Marvel Heroes Omega is without a doubt an action role-playing game, or ARPG for those that like to keep things short. You can tell immediately by looking at it and seeing the camera perspective, as well as the UI that puts a number of spells that once called numbers on a keyboard home now associated with the A, B, X, and Y buttons. It’s also a free-to-play game, but unlike Candy Crush Saga and Final Fantasy: All The Bravest, there’s no energy system that restricts how long you can play for, nor do the microtransactions seem to get in the way or block people from playing most of the game. Many of the superheroes cost a high amount of real money bucks or special currency, but you can grind out the latter as you play through the single player content and other modes. I think all the alternative costumes are in loot boxes, but I’m not certain of that.
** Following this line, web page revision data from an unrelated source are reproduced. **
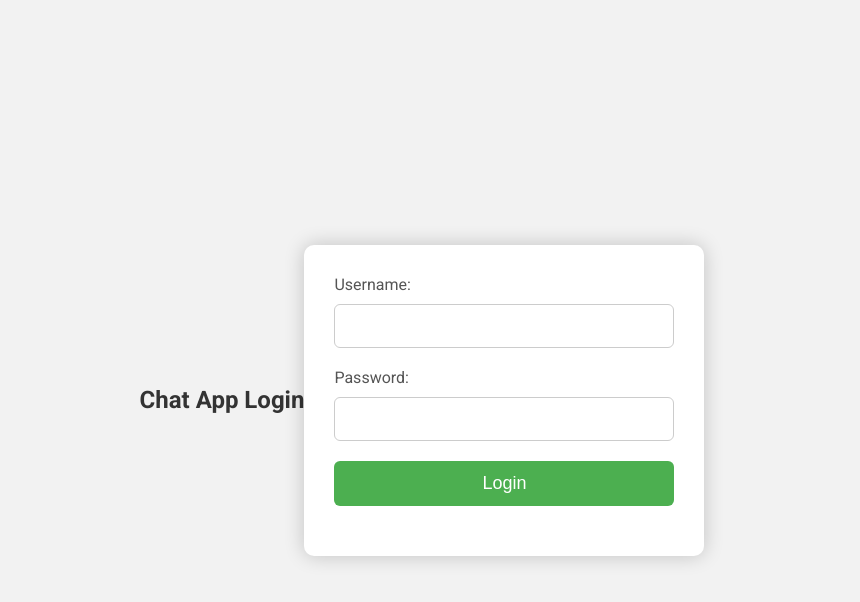
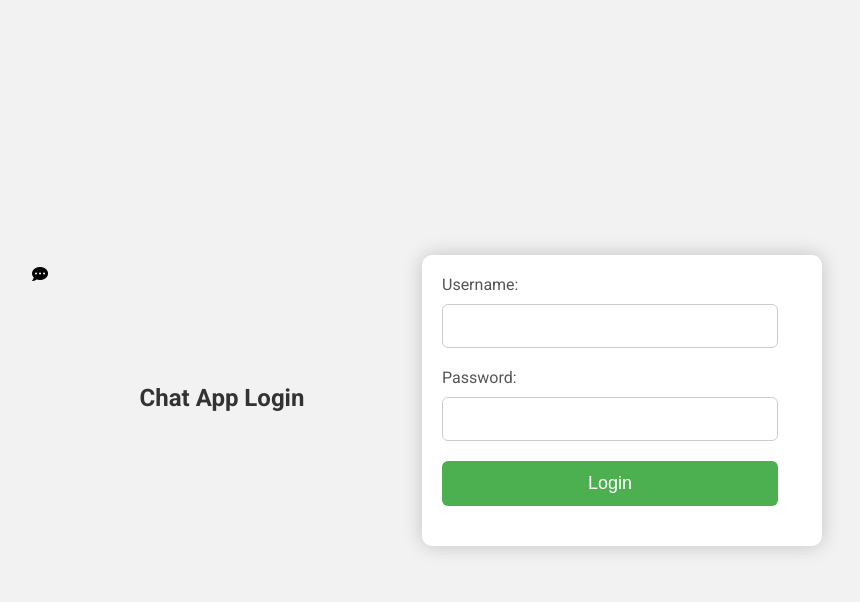
Before and after one commit to lawrence1986/Real_Time-Chat-App, a Django app: page /chat/user_login/ in a window 1280 px wide. Shown: the top 602 px of the page, without its empty margins (218-1078 px from the left). Run offline with Django 3.2, Linux system fonts and the light colour scheme.

Commit message:
Added more CSS on login.html

```diff
--- a/myproject/chat/templates/login.html
+++ b/myproject/chat/templates/login.html
@@ -4,6 +4,7 @@
   <meta charset="UTF-8">
   <meta name="viewport" content="width=device-width, initial-scale=1.0">
   <title>Chat App | Login</title>
+  <link rel="stylesheet" href="https://cdnjs.cloudflare.com/ajax/libs/font-awesome/5.15.1/css/all.min.css" integrity="sha384-mQ93GR66B00ZXjt0YO5KlohRA5SY4NlHrKG3N5l/6I+TzUJQ5P02M/AykNQcpIqT" crossorigin="anonymous">
   <style>
     @import url('https://fonts.googleapis.com/css2?family=Roboto:wght@400;700&display=swap');
 
@@ -18,24 +19,48 @@
       height: 100vh;
     }
 
+    .login-container {
+      display: flex;
+      max-width: 800px; /* Adjust the max-width as needed */
+      width: 100%;
+    }
+
+    .left-section {
+      flex: 1;
+      padding: 20px;
+      display: flex;
+      flex-direction: column;
+      align-items: center;
+      justify-content: center;
+      position: relative;
+    }
+
+    .left-section .logo {
+      position: absolute;
+      top: 10px;
+      left: 10px;
+    }
+
+    .right-section {
+      flex: 1;
+      padding: 20px;
+      background-color: #ffffff;
+      border-radius: 10px;
+      box-shadow: 0 0 20px rgba(0, 0, 0, 0.2);
+      box-sizing: border-box;
+    }
+
     h1 {
       font-family: 'Roboto', sans-serif;
       text-align: center;
       color: #333;
       margin-bottom: 20px;
-      margin-top: 20px; /* Added margin at the top */
-      font-size: 24px; /* Increased font size for emphasis */
+      font-size: 24px;
     }
 
     form {
       font-family: 'Roboto', sans-serif;
-      background-color: #ffffff;
-      border-radius: 10px;
-      box-shadow: 0 0 20px rgba(0, 0, 0, 0.2);
-      padding: 30px;
-      width: 400px; /* Increased width for a landscape format */
-      max-width: 100%;
-      box-sizing: border-box;
+      width: 100%;
     }
 
     label {
@@ -45,7 +70,7 @@
     }
 
     input {
-      width: 100%;
+      width: calc(100% - 24px);
       padding: 12px;
       margin-bottom: 20px;
       border: 1px solid #ccc;
@@ -68,13 +93,24 @@
     input[type="submit"]:hover {
       background-color: #45a049;
     }
+
+    .logo img {
+      width: 50px;
+      height: 50px;
+    }
   </style>
 </head>
 <body>
-  <div>
+  <div class="login-container">
+    <div class="left-section">
+      <div class="logo">
+        <!-- Replace the placeholder with an appropriate chat icon -->
+        <i class="fas fa-comment-dots"></i>
+      </div>
       <h1>Chat App Login</h1>
     </div>
 
+    <div class="right-section">
       <form action="/chat/user_login/" method="post">
         <input type="hidden" name="csrfmiddlewaretoken" value="bBtYbxitU8dVr10dS5vwt9LClEKpCVRYFRMBhKwaCL4kvUGnaTg4gpUbr4RQRRgt">
 
@@ -86,5 +122,7 @@
 
         <input type="submit" value="Login">
       </form>
+    </div>
+  </div>
 </body>
 </html>
```
Lines whose indentation alone changed are shown as unchanged.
Here’s what you do in Marvel Heroes Omega: beat up baddies and gain levels. In short, kick butts and eat nuts (only if you are Squirrel Girl, which, thankfully, I am). As characters gain levels, they gain passive stat increases and power points, allowing the player to further define the abilities of that character, and each character has three power trees in which they can spend points. These focus on a certain mechanic or play style, such as melee, guns, explosives, ranged, or special ranged. Currently, I’ve unlocked an ally for Squirrel Girl named Tippy Toe, who wears a pink bow and does some series damage. Also, I can shoot a squirrel like a machine gun. Without paying any money, you can play every single character in the game up to level 10. Then you must unlock the character to continue gaining levels and powers, which I did for Squirrel Girl, and I’m currently saving up special currency to buy Iron Man for Melanie so we can continue playing this together.
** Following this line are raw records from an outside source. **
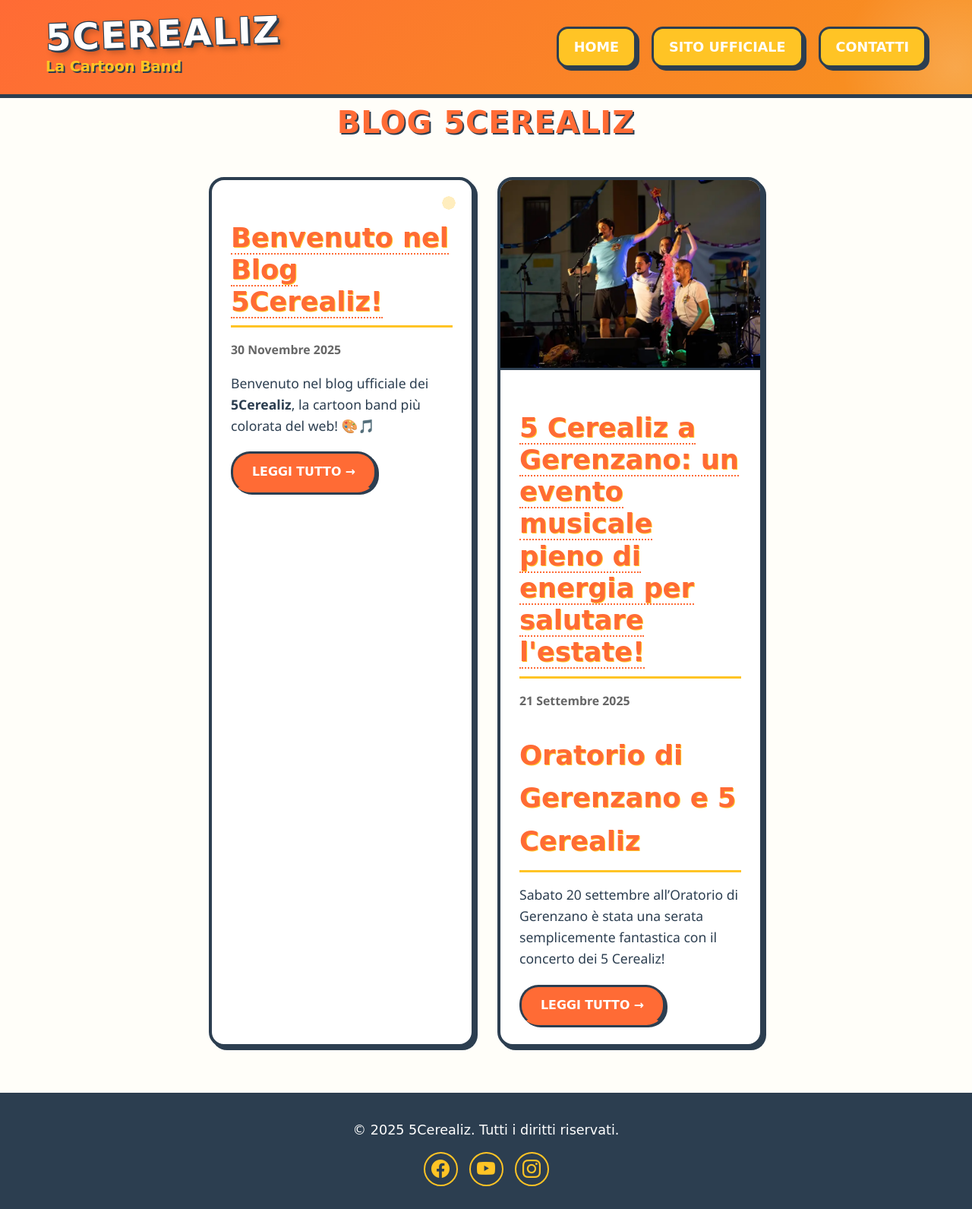
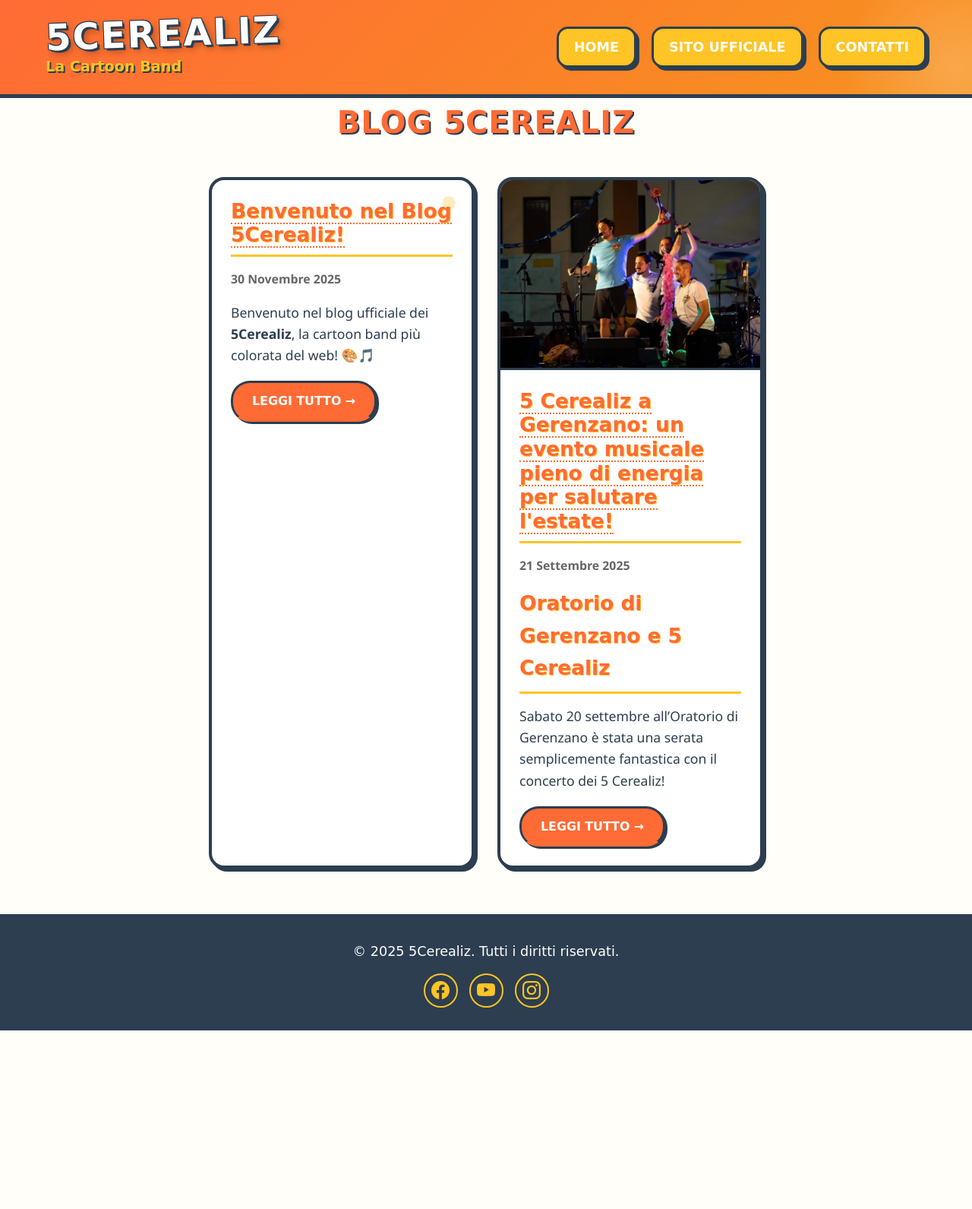
Before and after one commit to thelizberries/blog-5cerealiz, a Jekyll site: the page built from index.html, in a window 1280 px wide. Shown: the whole page at 76% size. Built offline with Jekyll 4.4.1, drawn with Linux system fonts in a browser that asks for light colours; the list of posts is cut into pages by our own code; after the commit the page ends 1356 px from its top, so only the background shows below that.

Commit message:
Comment out font size and margin properties in post title and headings for styling adjustments

```diff
--- a/assets/css/5cerealiz-blog.css
+++ b/assets/css/5cerealiz-blog.css
@@ -221,8 +221,8 @@ main {
 
 .post-title {
     font-family: var(--font-heading);
-    font-size: 1.6em;
-    margin-bottom: 10px;
+    /*font-size: 1.6em;
+    margin-bottom: 10px;*/
     line-height: 1.2;
 }
 
@@ -336,13 +336,13 @@ main {
 .post-content h4 {
     font-family: var(--font-heading);
     color: var(--primary-color);
-    margin-top: 30px;
+    /*margin-top: 30px; */
     margin-bottom: 15px;
     text-shadow: 1px 1px 0 var(--accent-color);
 }
 
 .post-content h2 {
-    font-size: 2em;
+    /*font-size: 2em; */
     border-bottom: 3px solid var(--accent-color);
     padding-bottom: 10px;
 }
```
It’s not a perfect launch, which is somewhat disappointing, considering they’ve had years to work on at the very least the foundation of this game. The concrete floor, the support beams, the installation–that stuff. I’ve had Marvel Heroes Omega crash a handful of times already, dumping me right back to the start menu with little explanation. There’s insane slowdown when things get crazy with a bunch of superheroes all unloading on a single group of enemies at once. Also, if you try to move ahead in the level before it has finished loading, you hit an invisible wall until the game catches up with you. Not total deal-breakers, but irksome issues regardless.

I’m a couple chapters short of finishing the main campaign for Marvel Heroes Omega, but that doesn’t mean this adventure is over. Far from it. After that, I’m curious to see how my Squirrel Girl will grow as a character via other modes, and I do want to see how other heroes play, such as Gambit or Kitty Pryde, but probably only to level 10. I don’t think I myself have enough superpowers to grind out special currency for another character unlock after Iron Man. I’ll never say never, but I also won’t say likely. Also, at some point, I need to give at least one of the following three titles–Marvel Ultimate Alliance, X-Men: Legends, and X-Men: Legends II – Rise of Apocalypse–a shot, all of which entered my gaming collection some years back and remain untouched, cases on a shelf.